Problem requirements =>
Set the records down once more so that they match the source word for word.

(Data records)
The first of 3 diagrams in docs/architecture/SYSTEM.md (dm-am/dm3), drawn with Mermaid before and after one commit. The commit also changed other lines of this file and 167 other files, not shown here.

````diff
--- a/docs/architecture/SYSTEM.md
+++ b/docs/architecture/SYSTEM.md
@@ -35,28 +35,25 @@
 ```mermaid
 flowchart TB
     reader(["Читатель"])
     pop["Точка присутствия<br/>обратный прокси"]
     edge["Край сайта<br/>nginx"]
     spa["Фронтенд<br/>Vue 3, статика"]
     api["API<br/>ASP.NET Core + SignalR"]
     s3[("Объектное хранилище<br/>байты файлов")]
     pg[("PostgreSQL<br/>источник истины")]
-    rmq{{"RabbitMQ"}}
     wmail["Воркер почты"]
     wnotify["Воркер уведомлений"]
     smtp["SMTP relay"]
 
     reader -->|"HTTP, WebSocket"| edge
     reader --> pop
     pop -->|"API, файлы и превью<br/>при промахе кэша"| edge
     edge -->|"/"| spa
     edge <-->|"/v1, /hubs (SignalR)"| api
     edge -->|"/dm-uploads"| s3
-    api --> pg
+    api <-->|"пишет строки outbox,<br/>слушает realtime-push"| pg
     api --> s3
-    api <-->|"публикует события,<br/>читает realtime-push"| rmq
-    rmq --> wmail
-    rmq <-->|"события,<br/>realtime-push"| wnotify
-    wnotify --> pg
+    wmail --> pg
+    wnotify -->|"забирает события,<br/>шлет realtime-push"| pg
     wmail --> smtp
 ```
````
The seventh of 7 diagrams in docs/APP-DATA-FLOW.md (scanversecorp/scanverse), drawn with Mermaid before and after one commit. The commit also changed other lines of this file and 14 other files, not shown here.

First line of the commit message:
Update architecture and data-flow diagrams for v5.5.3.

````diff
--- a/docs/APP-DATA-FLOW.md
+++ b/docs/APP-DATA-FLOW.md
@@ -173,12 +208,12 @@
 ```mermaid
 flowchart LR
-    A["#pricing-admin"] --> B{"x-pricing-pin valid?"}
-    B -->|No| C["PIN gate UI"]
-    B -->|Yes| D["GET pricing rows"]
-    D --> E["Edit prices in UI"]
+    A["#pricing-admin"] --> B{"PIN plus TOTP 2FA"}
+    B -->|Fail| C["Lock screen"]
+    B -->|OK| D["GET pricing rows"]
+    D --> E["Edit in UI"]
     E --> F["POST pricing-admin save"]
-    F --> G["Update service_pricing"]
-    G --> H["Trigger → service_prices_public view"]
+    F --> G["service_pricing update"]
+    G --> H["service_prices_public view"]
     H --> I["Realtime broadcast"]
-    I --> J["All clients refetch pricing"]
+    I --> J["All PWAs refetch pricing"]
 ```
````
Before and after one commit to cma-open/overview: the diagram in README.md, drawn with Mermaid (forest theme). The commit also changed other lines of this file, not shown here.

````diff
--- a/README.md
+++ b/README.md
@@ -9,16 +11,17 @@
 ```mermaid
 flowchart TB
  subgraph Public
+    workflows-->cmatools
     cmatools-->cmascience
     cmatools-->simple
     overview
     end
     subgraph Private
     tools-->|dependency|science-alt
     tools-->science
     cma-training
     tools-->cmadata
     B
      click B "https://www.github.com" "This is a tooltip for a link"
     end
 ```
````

Response =>
The first of 3 diagrams in docs/architecture/SYSTEM.md (dm-am/dm3), drawn with Mermaid before and after one commit. The commit also changed other lines of this file and 167 other files, not shown here.

````diff
--- a/docs/architecture/SYSTEM.md
+++ b/docs/architecture/SYSTEM.md
@@ -35,28 +35,25 @@
 ```mermaid
 flowchart TB
     reader(["Читатель"])
     pop["Точка присутствия<br/>обратный прокси"]
     edge["Край сайта<br/>nginx"]
     spa["Фронтенд<br/>Vue 3, статика"]
     api["API<br/>ASP.NET Core + SignalR"]
     s3[("Объектное хранилище<br/>байты файлов")]
     pg[("PostgreSQL<br/>источник истины")]
-    rmq{{"RabbitMQ"}}
     wmail["Воркер почты"]
     wnotify["Воркер уведомлений"]
     smtp["SMTP relay"]
 
     reader -->|"HTTP, WebSocket"| edge
     reader --> pop
     pop -->|"API, файлы и превью<br/>при промахе кэша"| edge
     edge -->|"/"| spa
     edge <-->|"/v1, /hubs (SignalR)"| api
     edge -->|"/dm-uploads"| s3
-    api --> pg
+    api <-->|"пишет строки outbox,<br/>слушает realtime-push"| pg
     api --> s3
-    api <-->|"публикует события,<br/>читает realtime-push"| rmq
-    rmq --> wmail
-    rmq <-->|"события,<br/>realtime-push"| wnotify
-    wnotify --> pg
+    wmail --> pg
+    wnotify -->|"забирает события,<br/>шлет realtime-push"| pg
     wmail --> smtp
 ```
````
The seventh of 7 diagrams in docs/APP-DATA-FLOW.md (scanversecorp/scanverse), drawn with Mermaid before and after one commit. The commit also changed other lines of this file and 14 other files, not shown here.

First line of the commit message:
Update architecture and data-flow diagrams for v5.5.3.

````diff
--- a/docs/APP-DATA-FLOW.md
+++ b/docs/APP-DATA-FLOW.md
@@ -173,12 +208,12 @@
 ```mermaid
 flowchart LR
-    A["#pricing-admin"] --> B{"x-pricing-pin valid?"}
-    B -->|No| C["PIN gate UI"]
-    B -->|Yes| D["GET pricing rows"]
-    D --> E["Edit prices in UI"]
+    A["#pricing-admin"] --> B{"PIN plus TOTP 2FA"}
+    B -->|Fail| C["Lock screen"]
+    B -->|OK| D["GET pricing rows"]
+    D --> E["Edit in UI"]
     E --> F["POST pricing-admin save"]
-    F --> G["Update service_pricing"]
-    G --> H["Trigger → service_prices_public view"]
+    F --> G["service_pricing update"]
+    G --> H["service_prices_public view"]
     H --> I["Realtime broadcast"]
-    I --> J["All clients refetch pricing"]
+    I --> J["All PWAs refetch pricing"]
 ```
````
Before and after one commit to cma-open/overview: the diagram in README.md, drawn with Mermaid (forest theme). The commit also changed other lines of this file, not shown here.

````diff
--- a/README.md
+++ b/README.md
@@ -9,16 +11,17 @@
 ```mermaid
 flowchart TB
  subgraph Public
+    workflows-->cmatools
     cmatools-->cmascience
     cmatools-->simple
     overview
     end
     subgraph Private
     tools-->|dependency|science-alt
     tools-->science
     cma-training
     tools-->cmadata
     B
      click B "https://www.github.com" "This is a tooltip for a link"
     end
 ```
````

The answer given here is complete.